They also have to comply with conditions such as adult/child ratios (generally 1:5 for under-2s and 1:10 aged 2-plus), space (at least 2.5 square metres indoors plus five square metres outdoors per child) and temperature (at least 16C).
Although owners and managers may not be trained teachers, every service must have a qualified "person responsible", often called a head teacher, for every 50 children.
The vast majority (82 per cent) of the 200,000 children in licensed ECE are in "teacher-led" centres where at least half of the staff must hold early childhood teaching qualifications - normally a three-year degree.
Almost all of these (80 per cent of all 200,000 children) are in centres where actually at least 80 per cent of staff are qualified, because that brings in the highest state subsidies.
"Kindergartens", originally called "free kindergartens" but now serving only 14 per cent of all children, get even higher subsidies, even though they are now legally indistinguishable from other ECE centres except that they must belong to a free kindergarten association. They have been allowed to charge fees since 2008.
A small minority (18 per cent) of all children are in home-based and "parent-led" services such as kōhanga reo and playcentres, and they get the lowest state subsidies.
How to choose
Bates has worked as a reliever in more than 80 centres and warns parents not to take anything at face value.
"They look so lovely," she says.
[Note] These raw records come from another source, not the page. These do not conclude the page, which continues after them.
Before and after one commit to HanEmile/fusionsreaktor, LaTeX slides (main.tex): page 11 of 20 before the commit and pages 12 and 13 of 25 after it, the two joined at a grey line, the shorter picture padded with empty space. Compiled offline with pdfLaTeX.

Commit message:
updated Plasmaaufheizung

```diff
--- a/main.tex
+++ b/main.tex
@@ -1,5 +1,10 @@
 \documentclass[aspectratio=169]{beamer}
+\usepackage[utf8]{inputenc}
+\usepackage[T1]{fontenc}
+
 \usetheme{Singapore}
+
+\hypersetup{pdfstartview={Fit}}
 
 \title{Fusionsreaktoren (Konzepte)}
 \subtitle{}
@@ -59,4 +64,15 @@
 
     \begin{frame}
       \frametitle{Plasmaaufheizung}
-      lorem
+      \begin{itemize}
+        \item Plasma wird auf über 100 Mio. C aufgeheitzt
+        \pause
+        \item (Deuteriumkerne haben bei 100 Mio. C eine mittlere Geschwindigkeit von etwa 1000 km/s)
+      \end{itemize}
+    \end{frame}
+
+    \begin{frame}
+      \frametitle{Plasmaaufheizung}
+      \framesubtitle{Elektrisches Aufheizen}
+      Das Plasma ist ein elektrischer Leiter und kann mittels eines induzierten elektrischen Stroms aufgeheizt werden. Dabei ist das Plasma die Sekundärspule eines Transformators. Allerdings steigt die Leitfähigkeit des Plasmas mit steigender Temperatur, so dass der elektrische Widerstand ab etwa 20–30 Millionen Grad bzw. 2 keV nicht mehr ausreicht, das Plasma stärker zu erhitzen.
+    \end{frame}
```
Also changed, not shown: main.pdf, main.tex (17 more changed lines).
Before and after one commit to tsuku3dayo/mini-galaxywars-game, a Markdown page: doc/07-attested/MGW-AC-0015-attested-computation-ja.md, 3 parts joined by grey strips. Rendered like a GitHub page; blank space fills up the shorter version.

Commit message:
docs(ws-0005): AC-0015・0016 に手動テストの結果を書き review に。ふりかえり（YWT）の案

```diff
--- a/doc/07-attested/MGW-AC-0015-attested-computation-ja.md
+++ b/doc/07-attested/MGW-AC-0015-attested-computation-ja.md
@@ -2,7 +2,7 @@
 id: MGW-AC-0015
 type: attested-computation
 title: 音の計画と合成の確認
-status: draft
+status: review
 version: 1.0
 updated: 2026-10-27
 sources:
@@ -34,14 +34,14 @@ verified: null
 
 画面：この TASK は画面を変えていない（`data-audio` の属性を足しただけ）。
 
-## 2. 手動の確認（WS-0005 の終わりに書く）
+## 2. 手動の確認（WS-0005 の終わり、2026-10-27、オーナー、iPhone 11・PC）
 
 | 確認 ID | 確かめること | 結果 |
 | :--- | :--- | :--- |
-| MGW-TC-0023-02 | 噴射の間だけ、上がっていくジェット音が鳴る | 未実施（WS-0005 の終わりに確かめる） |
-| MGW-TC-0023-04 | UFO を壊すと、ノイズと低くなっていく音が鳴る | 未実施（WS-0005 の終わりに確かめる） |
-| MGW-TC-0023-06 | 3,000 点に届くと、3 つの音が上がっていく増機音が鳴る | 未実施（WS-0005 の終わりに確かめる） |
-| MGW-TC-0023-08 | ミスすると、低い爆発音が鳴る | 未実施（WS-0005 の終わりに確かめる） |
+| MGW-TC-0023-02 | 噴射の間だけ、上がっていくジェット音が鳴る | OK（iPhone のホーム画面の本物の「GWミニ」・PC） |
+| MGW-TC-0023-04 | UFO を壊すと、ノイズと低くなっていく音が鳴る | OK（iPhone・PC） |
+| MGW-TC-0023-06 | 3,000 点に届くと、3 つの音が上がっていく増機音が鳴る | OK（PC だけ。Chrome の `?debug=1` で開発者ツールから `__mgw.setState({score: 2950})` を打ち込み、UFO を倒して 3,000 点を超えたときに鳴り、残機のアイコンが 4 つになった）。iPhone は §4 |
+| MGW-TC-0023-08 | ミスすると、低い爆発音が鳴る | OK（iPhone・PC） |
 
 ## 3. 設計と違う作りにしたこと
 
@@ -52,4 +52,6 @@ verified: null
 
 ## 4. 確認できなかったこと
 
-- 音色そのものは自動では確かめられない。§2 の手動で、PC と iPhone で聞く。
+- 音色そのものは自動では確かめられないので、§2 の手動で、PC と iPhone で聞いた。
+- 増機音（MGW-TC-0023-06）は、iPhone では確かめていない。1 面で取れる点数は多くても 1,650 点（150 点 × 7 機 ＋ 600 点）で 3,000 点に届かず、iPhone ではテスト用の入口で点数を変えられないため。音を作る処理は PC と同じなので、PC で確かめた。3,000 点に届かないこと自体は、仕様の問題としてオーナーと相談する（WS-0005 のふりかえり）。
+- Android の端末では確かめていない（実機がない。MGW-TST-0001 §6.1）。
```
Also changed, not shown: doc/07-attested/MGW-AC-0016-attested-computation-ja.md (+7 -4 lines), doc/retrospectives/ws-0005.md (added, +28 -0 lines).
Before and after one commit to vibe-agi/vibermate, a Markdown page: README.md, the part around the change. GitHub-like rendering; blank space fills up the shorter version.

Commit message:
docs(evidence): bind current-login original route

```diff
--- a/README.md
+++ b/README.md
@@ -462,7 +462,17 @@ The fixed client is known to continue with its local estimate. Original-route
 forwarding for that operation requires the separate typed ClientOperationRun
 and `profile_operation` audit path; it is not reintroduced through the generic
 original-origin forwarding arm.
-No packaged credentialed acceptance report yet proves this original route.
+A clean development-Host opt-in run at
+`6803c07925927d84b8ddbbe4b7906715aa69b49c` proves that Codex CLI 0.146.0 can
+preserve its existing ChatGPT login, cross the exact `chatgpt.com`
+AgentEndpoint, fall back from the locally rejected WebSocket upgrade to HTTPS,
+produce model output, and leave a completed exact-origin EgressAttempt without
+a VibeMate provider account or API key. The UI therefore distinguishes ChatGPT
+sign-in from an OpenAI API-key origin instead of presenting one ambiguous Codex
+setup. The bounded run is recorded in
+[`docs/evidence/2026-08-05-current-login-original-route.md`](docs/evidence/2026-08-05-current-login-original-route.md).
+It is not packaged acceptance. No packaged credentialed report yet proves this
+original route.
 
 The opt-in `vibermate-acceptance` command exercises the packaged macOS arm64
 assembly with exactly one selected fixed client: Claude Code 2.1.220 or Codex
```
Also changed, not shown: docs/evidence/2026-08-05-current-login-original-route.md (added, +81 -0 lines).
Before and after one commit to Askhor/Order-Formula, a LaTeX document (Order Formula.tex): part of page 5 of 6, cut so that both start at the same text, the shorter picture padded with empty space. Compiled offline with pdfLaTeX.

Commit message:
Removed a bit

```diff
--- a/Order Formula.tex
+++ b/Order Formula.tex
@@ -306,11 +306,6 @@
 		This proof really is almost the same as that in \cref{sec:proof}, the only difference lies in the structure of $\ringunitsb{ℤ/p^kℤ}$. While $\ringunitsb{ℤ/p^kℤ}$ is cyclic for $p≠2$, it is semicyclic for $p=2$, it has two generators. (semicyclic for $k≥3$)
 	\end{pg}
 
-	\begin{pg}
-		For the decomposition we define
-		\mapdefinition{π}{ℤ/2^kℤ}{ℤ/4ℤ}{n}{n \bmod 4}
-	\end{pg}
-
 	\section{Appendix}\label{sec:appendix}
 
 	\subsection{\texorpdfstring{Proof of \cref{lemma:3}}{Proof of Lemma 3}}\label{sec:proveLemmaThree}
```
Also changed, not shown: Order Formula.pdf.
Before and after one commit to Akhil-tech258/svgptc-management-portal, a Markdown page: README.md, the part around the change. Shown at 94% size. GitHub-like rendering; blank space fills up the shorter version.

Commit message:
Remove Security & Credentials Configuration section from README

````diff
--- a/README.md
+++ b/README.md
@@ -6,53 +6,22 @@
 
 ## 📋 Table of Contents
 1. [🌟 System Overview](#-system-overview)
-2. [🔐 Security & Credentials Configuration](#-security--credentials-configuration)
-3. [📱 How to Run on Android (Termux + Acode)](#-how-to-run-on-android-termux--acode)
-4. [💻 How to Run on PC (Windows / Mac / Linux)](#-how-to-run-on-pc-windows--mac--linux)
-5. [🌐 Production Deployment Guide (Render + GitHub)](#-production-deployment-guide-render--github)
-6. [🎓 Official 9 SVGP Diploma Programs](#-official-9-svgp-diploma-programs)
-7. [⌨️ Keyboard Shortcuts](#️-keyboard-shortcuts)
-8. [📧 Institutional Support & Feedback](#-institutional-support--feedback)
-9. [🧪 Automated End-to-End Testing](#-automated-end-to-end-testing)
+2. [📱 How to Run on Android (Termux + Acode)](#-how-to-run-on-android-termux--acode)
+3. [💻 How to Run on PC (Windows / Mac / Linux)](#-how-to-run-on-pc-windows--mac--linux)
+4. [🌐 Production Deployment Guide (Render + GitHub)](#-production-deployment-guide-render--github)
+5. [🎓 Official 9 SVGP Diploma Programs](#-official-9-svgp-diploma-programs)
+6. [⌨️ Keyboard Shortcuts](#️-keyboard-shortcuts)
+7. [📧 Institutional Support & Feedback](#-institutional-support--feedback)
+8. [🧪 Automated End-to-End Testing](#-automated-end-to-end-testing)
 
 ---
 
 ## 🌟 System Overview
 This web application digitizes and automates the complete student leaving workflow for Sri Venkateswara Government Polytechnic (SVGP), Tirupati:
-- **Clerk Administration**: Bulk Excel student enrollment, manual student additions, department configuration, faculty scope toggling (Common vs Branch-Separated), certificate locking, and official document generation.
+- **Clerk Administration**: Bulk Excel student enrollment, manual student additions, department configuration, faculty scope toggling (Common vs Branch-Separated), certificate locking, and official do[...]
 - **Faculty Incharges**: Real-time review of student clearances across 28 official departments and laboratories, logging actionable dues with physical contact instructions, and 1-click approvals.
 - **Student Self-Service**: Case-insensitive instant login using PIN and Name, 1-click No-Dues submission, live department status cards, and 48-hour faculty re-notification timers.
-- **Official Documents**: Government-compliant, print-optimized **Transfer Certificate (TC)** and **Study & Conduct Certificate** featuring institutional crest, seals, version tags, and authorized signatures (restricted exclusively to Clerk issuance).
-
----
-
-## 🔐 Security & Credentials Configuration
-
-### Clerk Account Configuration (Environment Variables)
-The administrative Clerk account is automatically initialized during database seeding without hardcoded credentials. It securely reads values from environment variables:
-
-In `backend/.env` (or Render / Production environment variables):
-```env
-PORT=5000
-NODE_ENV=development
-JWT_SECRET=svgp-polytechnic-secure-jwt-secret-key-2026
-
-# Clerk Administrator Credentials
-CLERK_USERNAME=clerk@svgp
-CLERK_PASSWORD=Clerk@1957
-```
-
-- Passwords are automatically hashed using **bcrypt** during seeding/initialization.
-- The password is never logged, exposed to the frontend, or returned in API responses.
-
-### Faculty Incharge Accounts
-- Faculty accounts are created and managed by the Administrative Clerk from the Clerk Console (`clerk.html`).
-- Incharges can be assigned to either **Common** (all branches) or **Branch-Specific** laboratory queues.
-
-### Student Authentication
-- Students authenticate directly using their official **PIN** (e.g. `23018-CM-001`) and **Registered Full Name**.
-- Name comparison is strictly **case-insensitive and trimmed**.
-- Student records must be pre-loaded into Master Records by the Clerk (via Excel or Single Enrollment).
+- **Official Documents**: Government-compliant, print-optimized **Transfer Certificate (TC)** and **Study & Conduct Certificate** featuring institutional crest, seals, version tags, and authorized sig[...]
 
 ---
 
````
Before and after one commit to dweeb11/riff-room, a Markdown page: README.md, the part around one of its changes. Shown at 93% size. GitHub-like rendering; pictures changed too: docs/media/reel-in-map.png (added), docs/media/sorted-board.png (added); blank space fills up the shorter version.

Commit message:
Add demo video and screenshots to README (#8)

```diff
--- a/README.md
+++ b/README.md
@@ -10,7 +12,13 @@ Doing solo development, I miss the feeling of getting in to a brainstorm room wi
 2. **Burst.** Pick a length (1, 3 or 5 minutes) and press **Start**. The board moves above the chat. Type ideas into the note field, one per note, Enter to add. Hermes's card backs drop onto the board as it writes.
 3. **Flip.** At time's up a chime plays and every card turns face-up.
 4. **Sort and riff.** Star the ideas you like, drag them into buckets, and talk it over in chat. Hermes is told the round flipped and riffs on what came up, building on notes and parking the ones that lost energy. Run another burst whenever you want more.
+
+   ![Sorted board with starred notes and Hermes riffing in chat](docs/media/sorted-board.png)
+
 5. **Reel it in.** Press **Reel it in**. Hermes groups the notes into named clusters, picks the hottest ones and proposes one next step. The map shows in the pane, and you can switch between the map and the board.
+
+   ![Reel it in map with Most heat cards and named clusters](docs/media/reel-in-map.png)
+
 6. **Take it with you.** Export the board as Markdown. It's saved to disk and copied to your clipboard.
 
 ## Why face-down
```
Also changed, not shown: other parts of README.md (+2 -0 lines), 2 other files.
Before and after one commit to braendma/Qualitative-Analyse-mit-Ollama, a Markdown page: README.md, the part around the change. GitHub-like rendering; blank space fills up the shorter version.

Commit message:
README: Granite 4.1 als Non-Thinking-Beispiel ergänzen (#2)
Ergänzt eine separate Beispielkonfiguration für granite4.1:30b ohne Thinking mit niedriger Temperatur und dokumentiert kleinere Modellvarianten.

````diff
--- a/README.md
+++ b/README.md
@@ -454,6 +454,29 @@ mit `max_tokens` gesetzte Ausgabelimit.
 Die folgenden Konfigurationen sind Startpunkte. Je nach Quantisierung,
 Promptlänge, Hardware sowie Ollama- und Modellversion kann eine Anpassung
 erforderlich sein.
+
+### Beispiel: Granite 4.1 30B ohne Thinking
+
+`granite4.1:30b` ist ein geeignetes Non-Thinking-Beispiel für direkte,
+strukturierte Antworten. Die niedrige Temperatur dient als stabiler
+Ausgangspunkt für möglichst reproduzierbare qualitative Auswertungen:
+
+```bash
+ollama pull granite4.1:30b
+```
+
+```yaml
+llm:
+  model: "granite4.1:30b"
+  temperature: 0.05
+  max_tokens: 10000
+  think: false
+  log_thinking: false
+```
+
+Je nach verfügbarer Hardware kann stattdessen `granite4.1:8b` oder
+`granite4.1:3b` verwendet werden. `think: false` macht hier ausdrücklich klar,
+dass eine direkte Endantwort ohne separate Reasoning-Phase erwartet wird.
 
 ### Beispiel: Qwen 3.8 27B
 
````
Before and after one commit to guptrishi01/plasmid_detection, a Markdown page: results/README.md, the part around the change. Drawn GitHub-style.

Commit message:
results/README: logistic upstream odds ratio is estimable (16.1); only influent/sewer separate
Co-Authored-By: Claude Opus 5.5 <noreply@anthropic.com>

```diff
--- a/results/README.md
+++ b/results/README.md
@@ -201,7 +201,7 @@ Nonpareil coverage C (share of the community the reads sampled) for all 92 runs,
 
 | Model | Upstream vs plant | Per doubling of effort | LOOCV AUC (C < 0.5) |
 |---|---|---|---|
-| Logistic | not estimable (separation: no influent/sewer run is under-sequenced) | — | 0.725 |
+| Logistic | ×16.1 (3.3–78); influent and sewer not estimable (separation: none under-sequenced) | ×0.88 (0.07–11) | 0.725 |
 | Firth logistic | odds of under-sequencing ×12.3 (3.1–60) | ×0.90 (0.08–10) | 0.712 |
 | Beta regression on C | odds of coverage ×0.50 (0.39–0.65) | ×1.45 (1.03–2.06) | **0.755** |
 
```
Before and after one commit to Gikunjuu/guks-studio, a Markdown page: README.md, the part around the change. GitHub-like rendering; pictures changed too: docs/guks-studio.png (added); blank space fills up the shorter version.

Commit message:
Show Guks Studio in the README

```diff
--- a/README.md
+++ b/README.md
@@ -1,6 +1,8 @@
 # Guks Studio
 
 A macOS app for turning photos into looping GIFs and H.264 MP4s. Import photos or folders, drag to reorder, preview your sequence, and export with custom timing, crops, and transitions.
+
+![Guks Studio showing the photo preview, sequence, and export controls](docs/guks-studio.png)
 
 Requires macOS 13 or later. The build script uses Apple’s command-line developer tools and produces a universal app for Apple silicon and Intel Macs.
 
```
"[But] I have seen children not being changed all day, not being fed enough, going hungry, children with behavioural issues given no attention and just yelled at, small children being shouted at, places where they just demand compliance to go through the routines."
She says there is no shortcut way to choose, such as going by type of service or ownership.
"I wouldn't say non-profit is better, because there are centres that are for-profit that are great because the management understand what they are doing," she says.
"If I was a parent, I would look for their staff turnover, their resources, the manager and the philosophy of the centre."
Reports on every ECE service are published roughly every three years by the Education Review Office (ERO), which rates them on a four-point scale of how well-placed they are to "promote positive learning outcomes for children":
• Very well placed ( 14 per cent of ECE services in June 2019 );
• Well placed (75 per cent);
• Requires further development (3 per cent);
• Not well placed (1 per cent).
• There are also "assurance reviews" for centres where faults have been found and new centres (7 per cent combined).
ERO says it "will maintain an ongoing relationship" to fix problems at services "requiring further development". It refers the few that are "not well placed" to the Ministry of Education, which may downgrade or cancel their licences.
Parents can use the Herald's interactive map (see above) to search for services in their neighbourhood.
Similar maps are available from the Ministry of Education and on at least two sites which allow parents to post comments on each service: MyECE , run by Wellington-based Child Forum founder Dr Sarah Alexander, and CareforKids , an Australian company that has recently moved into NZ.
MyECE also publishes an annual list of all ECE services that breached regulations .
Today: Where do we start?
Tuesday: What are the options?
Wednesday: Why does it cost so much?
Thursday: How young is too young?
Friday: The big players.
Saturday: Does my child feel loved?
Read the series at nzherald.co.nz/education